DATA RECORDS below:
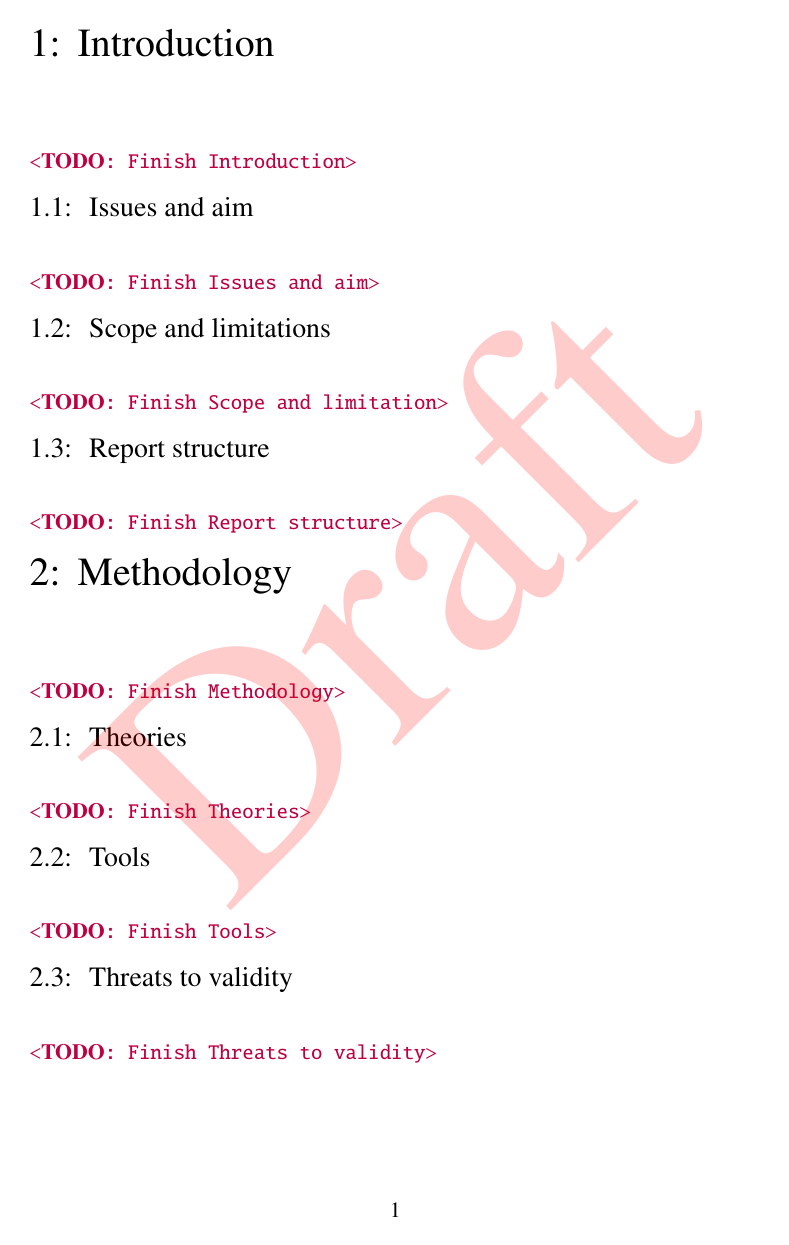
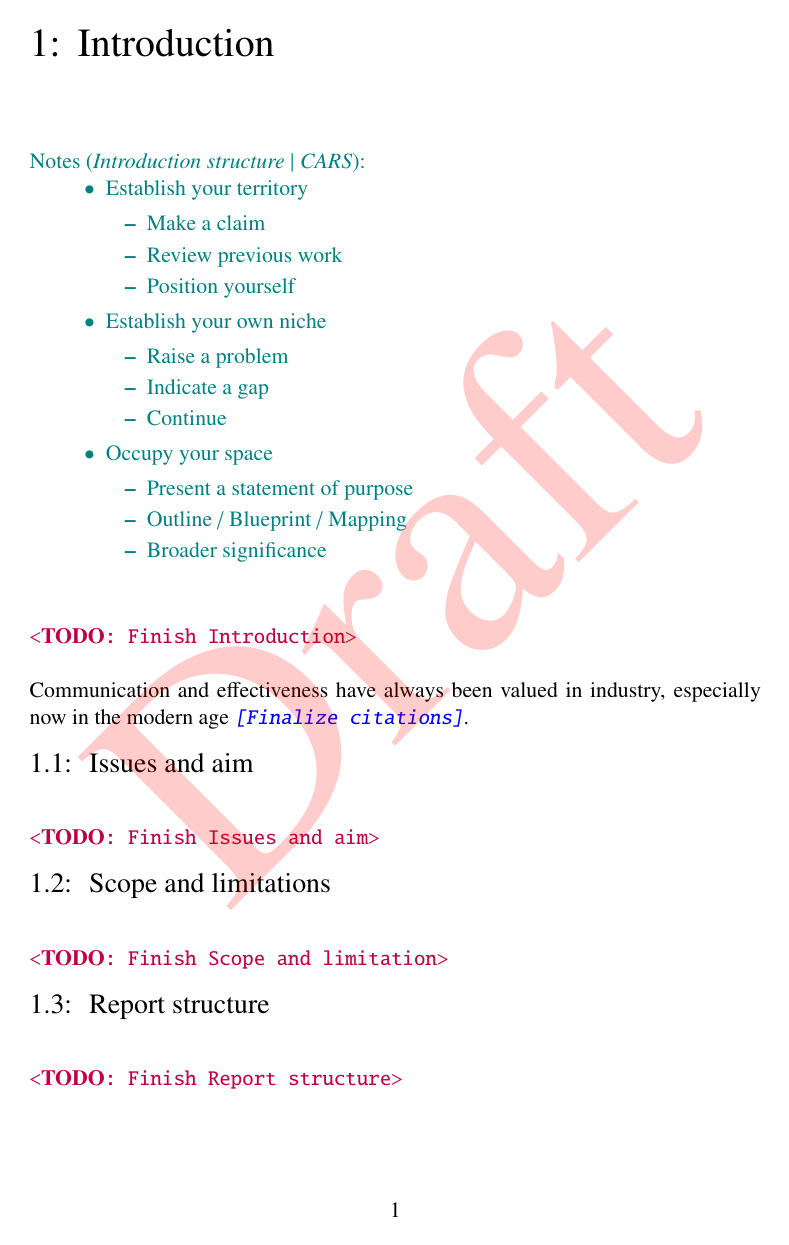
Before and after one commit to Wribbe/old-exjobb, a LaTeX document (report.tex): page 8 of 10. Compiled offline with pdfLaTeX.

Commit message:
Possible to toggle and un-toggle visibility for notes/TODO*.

```diff
--- a/report.tex
+++ b/report.tex
@@ -307,27 +340,53 @@ Lund, \monthname \ \the\year
 
 \section{Introduction}
 
-  \TODO{Finish Introduction} \\
+  \begin{notes}{Introduction structure | CARS}
+    \begin{itemize}
+      \item{Establish your territory}
+      \begin{itemize}
+        \item{Make a claim}
+        \item{Review previous work}
+        \item{Position yourself}
+      \end{itemize}
+      \item{Establish your own niche}
+        \begin{itemize}
+          \item{Raise a problem}
+          \item{Indicate a gap}
+          \item{Continue}
+        \end{itemize}
+      \item{Occupy your space}
+        \begin{itemize}
+          \item{Present a statement of purpose}
+          \item{Outline / Blueprint / Mapping}
+          \item{Broader significance}
+        \end{itemize}
+    \end{itemize}
+  \end{notes}
+
+  \TODO{Finish Introduction}
+
+  Communication and effectiveness have always been valued in industry,
+  especially now in the modern age {\TODOCite}. \\
+
 
   \subsection{Issues and aim}
 
-    \TODO{Finish Issues and aim} \\
+    \TODO{Finish Issues and aim}
 
   \subsection{Scope and limitations}
 
-    \TODO{Finish Scope and limitation} \\
+    \TODO{Finish Scope and limitation}
 
   \subsection{Report structure}
 
-    \TODO{Finish Report structure} \\
+    \TODO{Finish Report structure}
 
 \section{Methodology}
 
-  \TODO{Finish Methodology} \\
+  \TODO{Finish Methodology}
 
   \subsection{Theories}
-    \TODO{Finish Theories} \\
+    \TODO{Finish Theories}
   \subsection{Tools}
-    \TODO{Finish Tools} \\
+    \TODO{Finish Tools}
   \subsection{Threats to validity}
-    \TODO{Finish Threats to validity} \\
```
Also changed, not shown: report.tex (54 more changed lines).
End of DATA RECORDS.
*EXERCISE DIRECTIONS*:
With the images left out, set down each record exactly as it appears.

*ANSWER AREA*:
Before and after one commit to Wribbe/old-exjobb, a LaTeX document (report.tex): page 8 of 10. Compiled offline with pdfLaTeX.

Commit message:
Possible to toggle and un-toggle visibility for notes/TODO*.

```diff
--- a/report.tex
+++ b/report.tex
@@ -307,27 +340,53 @@ Lund, \monthname \ \the\year
 
 \section{Introduction}
 
-  \TODO{Finish Introduction} \\
+  \begin{notes}{Introduction structure | CARS}
+    \begin{itemize}
+      \item{Establish your territory}
+      \begin{itemize}
+        \item{Make a claim}
+        \item{Review previous work}
+        \item{Position yourself}
+      \end{itemize}
+      \item{Establish your own niche}
+        \begin{itemize}
+          \item{Raise a problem}
+          \item{Indicate a gap}
+          \item{Continue}
+        \end{itemize}
+      \item{Occupy your space}
+        \begin{itemize}
+          \item{Present a statement of purpose}
+          \item{Outline / Blueprint / Mapping}
+          \item{Broader significance}
+        \end{itemize}
+    \end{itemize}
+  \end{notes}
+
+  \TODO{Finish Introduction}
+
+  Communication and effectiveness have always been valued in industry,
+  especially now in the modern age {\TODOCite}. \\
+
 
   \subsection{Issues and aim}
 
-    \TODO{Finish Issues and aim} \\
+    \TODO{Finish Issues and aim}
 
   \subsection{Scope and limitations}
 
-    \TODO{Finish Scope and limitation} \\
+    \TODO{Finish Scope and limitation}
 
   \subsection{Report structure}
 
-    \TODO{Finish Report structure} \\
+    \TODO{Finish Report structure}
 
 \section{Methodology}
 
-  \TODO{Finish Methodology} \\
+  \TODO{Finish Methodology}
 
   \subsection{Theories}
-    \TODO{Finish Theories} \\
+    \TODO{Finish Theories}
   \subsection{Tools}
-    \TODO{Finish Tools} \\
+    \TODO{Finish Tools}
   \subsection{Threats to validity}
-    \TODO{Finish Threats to validity} \\
```
Also changed, not shown: report.tex (54 more changed lines).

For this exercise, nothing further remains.